BRIEF
The expected output is each line below containing "Poster", copied in full.

RECORDS FOR THE TASK Start Marker

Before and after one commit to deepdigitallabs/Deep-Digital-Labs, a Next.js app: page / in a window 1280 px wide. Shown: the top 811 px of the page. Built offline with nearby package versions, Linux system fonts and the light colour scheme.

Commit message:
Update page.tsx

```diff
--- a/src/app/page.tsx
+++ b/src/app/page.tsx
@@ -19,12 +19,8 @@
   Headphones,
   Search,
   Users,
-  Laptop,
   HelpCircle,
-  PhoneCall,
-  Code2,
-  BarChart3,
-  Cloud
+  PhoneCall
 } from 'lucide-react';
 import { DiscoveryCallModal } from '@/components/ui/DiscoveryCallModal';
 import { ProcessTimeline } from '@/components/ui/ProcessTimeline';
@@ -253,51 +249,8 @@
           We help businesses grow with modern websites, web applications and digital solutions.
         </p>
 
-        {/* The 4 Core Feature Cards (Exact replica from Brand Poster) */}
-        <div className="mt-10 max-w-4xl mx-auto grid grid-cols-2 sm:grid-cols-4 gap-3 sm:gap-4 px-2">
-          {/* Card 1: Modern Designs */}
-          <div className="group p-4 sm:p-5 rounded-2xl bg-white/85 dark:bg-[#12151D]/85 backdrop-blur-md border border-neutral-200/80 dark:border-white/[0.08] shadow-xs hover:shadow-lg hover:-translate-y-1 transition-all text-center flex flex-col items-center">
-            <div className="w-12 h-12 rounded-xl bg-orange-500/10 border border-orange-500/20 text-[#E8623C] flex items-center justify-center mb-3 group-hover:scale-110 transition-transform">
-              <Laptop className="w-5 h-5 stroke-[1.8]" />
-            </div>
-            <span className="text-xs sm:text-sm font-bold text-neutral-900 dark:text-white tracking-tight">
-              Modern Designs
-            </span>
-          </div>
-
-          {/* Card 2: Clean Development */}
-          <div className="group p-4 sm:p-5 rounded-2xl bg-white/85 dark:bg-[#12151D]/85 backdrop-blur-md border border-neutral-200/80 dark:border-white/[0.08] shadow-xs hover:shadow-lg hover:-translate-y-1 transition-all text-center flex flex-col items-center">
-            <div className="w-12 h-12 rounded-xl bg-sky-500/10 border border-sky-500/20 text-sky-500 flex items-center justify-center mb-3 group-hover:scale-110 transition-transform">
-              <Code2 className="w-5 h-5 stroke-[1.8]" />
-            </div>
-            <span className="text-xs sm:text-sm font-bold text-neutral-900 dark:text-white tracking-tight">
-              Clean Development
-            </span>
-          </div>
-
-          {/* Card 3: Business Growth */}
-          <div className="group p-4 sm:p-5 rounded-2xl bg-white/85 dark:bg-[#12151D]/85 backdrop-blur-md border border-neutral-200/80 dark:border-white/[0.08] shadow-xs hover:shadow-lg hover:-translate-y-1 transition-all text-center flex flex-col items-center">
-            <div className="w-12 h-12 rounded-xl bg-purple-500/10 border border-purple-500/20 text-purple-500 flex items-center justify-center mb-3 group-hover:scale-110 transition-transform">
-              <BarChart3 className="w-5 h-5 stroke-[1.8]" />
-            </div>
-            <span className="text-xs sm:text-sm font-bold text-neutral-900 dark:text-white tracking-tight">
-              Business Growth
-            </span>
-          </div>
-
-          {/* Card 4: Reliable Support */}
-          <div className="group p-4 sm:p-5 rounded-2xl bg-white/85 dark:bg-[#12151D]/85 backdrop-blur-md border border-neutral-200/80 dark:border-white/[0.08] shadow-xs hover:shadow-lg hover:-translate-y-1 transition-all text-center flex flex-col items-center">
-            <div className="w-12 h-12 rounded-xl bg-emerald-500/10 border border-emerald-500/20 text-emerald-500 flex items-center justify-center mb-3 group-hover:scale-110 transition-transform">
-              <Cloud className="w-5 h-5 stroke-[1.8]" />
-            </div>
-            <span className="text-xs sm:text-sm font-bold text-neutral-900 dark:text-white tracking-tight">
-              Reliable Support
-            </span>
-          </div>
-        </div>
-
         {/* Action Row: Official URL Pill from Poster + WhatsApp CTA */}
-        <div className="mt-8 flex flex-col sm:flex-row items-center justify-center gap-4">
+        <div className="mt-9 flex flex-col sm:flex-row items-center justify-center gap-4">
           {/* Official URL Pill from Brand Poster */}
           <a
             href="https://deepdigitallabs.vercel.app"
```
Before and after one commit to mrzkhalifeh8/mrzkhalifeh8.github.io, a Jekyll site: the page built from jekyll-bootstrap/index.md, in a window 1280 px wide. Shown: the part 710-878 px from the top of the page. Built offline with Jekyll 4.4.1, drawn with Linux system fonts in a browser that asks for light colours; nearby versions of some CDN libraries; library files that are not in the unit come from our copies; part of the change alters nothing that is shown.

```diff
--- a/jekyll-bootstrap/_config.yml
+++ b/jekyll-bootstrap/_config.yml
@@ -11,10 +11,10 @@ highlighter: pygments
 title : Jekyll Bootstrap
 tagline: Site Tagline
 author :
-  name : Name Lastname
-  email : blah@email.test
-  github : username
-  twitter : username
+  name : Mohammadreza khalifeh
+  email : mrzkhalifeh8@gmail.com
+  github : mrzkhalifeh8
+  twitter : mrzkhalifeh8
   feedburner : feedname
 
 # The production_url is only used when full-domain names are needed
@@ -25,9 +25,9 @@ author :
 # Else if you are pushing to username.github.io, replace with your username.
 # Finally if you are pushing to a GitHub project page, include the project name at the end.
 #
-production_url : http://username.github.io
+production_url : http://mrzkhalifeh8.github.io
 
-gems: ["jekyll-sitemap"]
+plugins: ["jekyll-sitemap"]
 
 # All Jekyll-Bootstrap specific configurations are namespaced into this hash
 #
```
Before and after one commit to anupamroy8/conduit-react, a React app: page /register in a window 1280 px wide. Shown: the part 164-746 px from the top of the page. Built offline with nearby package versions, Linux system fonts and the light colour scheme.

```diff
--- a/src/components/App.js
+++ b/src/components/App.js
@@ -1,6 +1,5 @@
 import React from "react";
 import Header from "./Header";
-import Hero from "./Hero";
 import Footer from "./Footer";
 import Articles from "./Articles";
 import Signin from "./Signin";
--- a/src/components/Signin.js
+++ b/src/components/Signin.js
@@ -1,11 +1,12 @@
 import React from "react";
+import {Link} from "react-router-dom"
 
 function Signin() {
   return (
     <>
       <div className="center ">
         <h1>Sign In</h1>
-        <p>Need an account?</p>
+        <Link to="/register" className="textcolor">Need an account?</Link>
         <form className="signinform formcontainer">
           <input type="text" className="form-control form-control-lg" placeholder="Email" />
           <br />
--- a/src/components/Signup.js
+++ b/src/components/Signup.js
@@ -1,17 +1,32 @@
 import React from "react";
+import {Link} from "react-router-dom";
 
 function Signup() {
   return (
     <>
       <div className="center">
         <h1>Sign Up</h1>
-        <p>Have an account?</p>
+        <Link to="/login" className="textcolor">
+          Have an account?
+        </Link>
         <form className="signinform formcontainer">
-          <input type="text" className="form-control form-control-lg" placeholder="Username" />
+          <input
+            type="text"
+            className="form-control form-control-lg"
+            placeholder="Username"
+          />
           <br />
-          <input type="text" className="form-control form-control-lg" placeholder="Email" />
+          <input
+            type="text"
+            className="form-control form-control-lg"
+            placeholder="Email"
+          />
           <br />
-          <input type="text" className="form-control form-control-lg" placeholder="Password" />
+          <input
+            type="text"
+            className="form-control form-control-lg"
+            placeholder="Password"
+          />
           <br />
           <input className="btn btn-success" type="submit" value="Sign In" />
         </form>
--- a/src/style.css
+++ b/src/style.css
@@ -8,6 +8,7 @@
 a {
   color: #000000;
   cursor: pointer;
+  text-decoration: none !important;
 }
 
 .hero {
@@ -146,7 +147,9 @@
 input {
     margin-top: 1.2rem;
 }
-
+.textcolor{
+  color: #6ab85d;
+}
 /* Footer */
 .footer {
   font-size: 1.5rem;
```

RECORDS FOR THE TASK End Marker

EXERCISE OUTPUT
-        {/* The 4 Core Feature Cards (Exact replica from Brand Poster) */}
         {/* Action Row: Official URL Pill from Poster + WhatsApp CTA */}
           {/* Official URL Pill from Brand Poster */}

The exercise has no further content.